_Task objective_. Search the material for the string "text", then return every line where it is found.

_Data shown_.
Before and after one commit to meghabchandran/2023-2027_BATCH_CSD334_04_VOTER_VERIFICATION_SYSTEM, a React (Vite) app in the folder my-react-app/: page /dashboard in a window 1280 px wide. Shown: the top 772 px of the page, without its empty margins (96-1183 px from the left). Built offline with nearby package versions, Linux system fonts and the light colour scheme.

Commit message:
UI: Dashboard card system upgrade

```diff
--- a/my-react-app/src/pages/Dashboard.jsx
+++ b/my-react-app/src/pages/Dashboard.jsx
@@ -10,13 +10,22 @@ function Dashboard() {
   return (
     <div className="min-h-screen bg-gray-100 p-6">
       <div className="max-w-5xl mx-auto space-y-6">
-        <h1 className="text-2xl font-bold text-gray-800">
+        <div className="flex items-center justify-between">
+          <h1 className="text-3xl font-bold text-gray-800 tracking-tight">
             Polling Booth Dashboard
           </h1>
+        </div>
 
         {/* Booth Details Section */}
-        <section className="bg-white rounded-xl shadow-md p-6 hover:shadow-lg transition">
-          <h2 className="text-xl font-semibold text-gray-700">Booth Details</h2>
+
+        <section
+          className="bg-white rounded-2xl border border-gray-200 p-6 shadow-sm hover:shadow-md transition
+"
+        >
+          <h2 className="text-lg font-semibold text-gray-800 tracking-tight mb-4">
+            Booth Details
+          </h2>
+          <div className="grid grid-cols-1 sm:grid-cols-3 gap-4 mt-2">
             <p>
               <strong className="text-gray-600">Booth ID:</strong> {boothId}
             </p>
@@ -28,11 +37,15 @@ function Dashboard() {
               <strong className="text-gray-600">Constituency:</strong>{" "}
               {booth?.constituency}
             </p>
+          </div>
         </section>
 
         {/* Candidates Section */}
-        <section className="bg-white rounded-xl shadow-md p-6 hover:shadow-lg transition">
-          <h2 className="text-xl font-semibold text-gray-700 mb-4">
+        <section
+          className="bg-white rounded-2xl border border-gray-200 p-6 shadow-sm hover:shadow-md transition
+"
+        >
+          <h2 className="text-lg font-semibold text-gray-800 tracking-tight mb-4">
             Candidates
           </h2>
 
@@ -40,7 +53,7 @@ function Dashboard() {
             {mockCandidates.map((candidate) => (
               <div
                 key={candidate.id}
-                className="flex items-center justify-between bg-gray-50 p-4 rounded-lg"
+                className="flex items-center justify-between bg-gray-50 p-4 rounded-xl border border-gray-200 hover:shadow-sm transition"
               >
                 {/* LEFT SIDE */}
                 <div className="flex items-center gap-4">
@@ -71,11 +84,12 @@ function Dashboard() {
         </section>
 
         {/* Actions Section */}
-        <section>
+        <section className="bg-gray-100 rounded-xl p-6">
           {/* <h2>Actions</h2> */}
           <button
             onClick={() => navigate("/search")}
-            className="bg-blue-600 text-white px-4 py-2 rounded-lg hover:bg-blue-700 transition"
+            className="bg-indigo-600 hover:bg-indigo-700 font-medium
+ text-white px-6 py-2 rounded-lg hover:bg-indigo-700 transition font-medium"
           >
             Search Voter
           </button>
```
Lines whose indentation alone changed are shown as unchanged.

_Reply_.
-        <h1 className="text-2xl font-bold text-gray-800">
+          <h1 className="text-3xl font-bold text-gray-800 tracking-tight">
-          <h2 className="text-xl font-semibold text-gray-700">Booth Details</h2>
+          <h2 className="text-lg font-semibold text-gray-800 tracking-tight mb-4">
               <strong className="text-gray-600">Booth ID:</strong> {boothId}
               <strong className="text-gray-600">Constituency:</strong>{" "}
-          <h2 className="text-xl font-semibold text-gray-700 mb-4">
+          <h2 className="text-lg font-semibold text-gray-800 tracking-tight mb-4">
-            className="bg-blue-600 text-white px-4 py-2 rounded-lg hover:bg-blue-700 transition"
+ text-white px-6 py-2 rounded-lg hover:bg-indigo-700 transition font-medium"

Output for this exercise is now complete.